» **TASK REQUIREMENTS**
Set down each of the records below exactly as it reads. No pictures go into the copy.

» **EXCERPTED DATA**
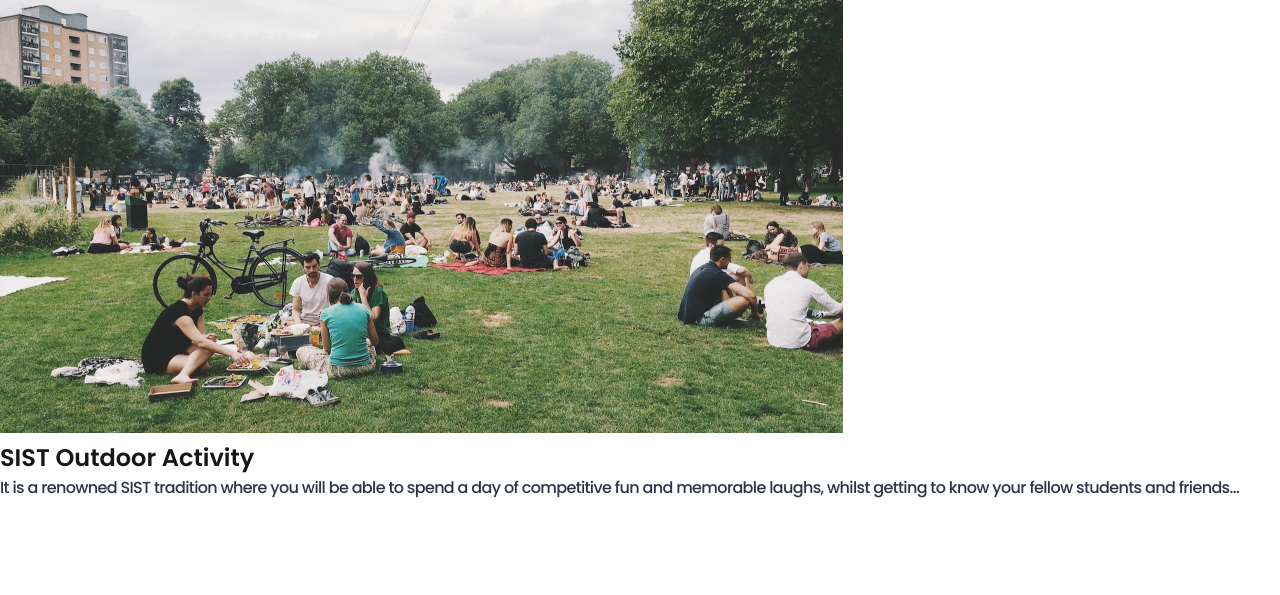
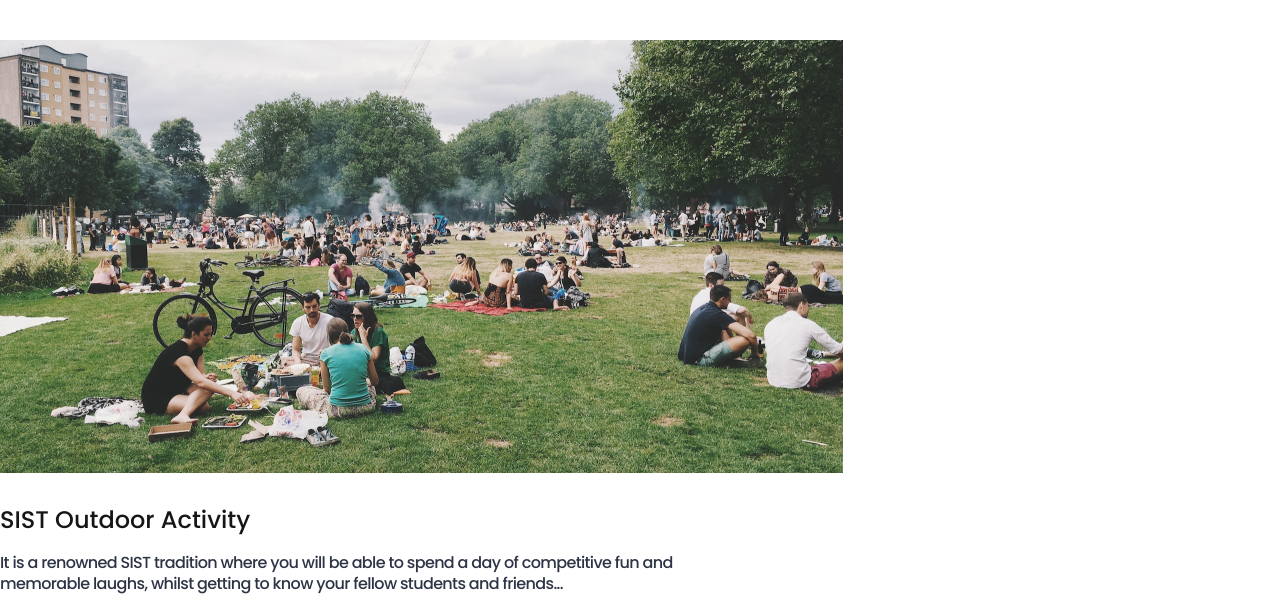
Before and after one commit to ouhoy/sist-student-union, a PHP site: page / in a window 1280 px wide. Shown: the part 280-875 px from the top of the page. Before the commit the page ends 800 px from the top, so only its background shows below. Run offline with PHP 8.4, Linux system fonts and the light colour scheme.

Commit message:
Setup article-body section

```diff
--- a/index.html
+++ b/index.html
@@ -50,7 +50,7 @@
             alt="SIST outside activity"
           />
           <div class="article-body">
-            <h2>SIST Outdoor Activity</h2>
+            <h6>SIST Outdoor Activity</h6>
             <p>
               It is a renowned SIST tradition where you will be able to spend a
               day of competitive fun and memorable laughs, whilst getting to
--- a/styles/scss/main.css
+++ b/styles/scss/main.css
@@ -20,6 +20,8 @@ nav {
   justify-content: space-between;
   position: fixed;
   top: 0;
+  right: 0;
+  left: 0;
 }
 nav a {
   font-weight: 500;
@@ -52,6 +54,12 @@ h1 {
   color: #151617;
 }
 
+h6 {
+  font-weight: 500;
+  font-size: 24px;
+  color: #151617;
+}
+
 p {
   letter-spacing: -0.04em;
   font-weight: 500;
@@ -78,10 +86,11 @@ button {
 }
 
 header {
+  max-width: 1280px;
   margin-top: 144px;
+  margin-bottom: 40px;
   margin-right: auto;
   margin-left: auto;
-  max-width: 1280px;
 }
 header h1 {
   line-height: 64px;
@@ -98,6 +107,18 @@ main {
   margin-right: auto;
   margin-left: auto;
   max-width: 1280px;
+}
+main .article-body {
+  margin-top: 32px;
+}
+main .article-body h6 {
+  line-height: 16px;
+  margin-bottom: 24px;
+}
+main .article-body p {
+  max-width: 733px;
+  font-size: 16px;
+  line-height: 21px;
 }
 
 form {
```
Also changed, not shown: styles/scss/main.scss (+21 -1 lines), 1 other file.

» **EXERCISE ANSWER**
Before and after one commit to ouhoy/sist-student-union, a PHP site: page / in a window 1280 px wide. Shown: the part 280-875 px from the top of the page. Before the commit the page ends 800 px from the top, so only its background shows below. Run offline with PHP 8.4, Linux system fonts and the light colour scheme.

Commit message:
Setup article-body section

```diff
--- a/index.html
+++ b/index.html
@@ -50,7 +50,7 @@
             alt="SIST outside activity"
           />
           <div class="article-body">
-            <h2>SIST Outdoor Activity</h2>
+            <h6>SIST Outdoor Activity</h6>
             <p>
               It is a renowned SIST tradition where you will be able to spend a
               day of competitive fun and memorable laughs, whilst getting to
--- a/styles/scss/main.css
+++ b/styles/scss/main.css
@@ -20,6 +20,8 @@ nav {
   justify-content: space-between;
   position: fixed;
   top: 0;
+  right: 0;
+  left: 0;
 }
 nav a {
   font-weight: 500;
@@ -52,6 +54,12 @@ h1 {
   color: #151617;
 }
 
+h6 {
+  font-weight: 500;
+  font-size: 24px;
+  color: #151617;
+}
+
 p {
   letter-spacing: -0.04em;
   font-weight: 500;
@@ -78,10 +86,11 @@ button {
 }
 
 header {
+  max-width: 1280px;
   margin-top: 144px;
+  margin-bottom: 40px;
   margin-right: auto;
   margin-left: auto;
-  max-width: 1280px;
 }
 header h1 {
   line-height: 64px;
@@ -98,6 +107,18 @@ main {
   margin-right: auto;
   margin-left: auto;
   max-width: 1280px;
+}
+main .article-body {
+  margin-top: 32px;
+}
+main .article-body h6 {
+  line-height: 16px;
+  margin-bottom: 24px;
+}
+main .article-body p {
+  max-width: 733px;
+  font-size: 16px;
+  line-height: 21px;
 }
 
 form {
```
Also changed, not shown: styles/scss/main.scss (+21 -1 lines), 1 other file.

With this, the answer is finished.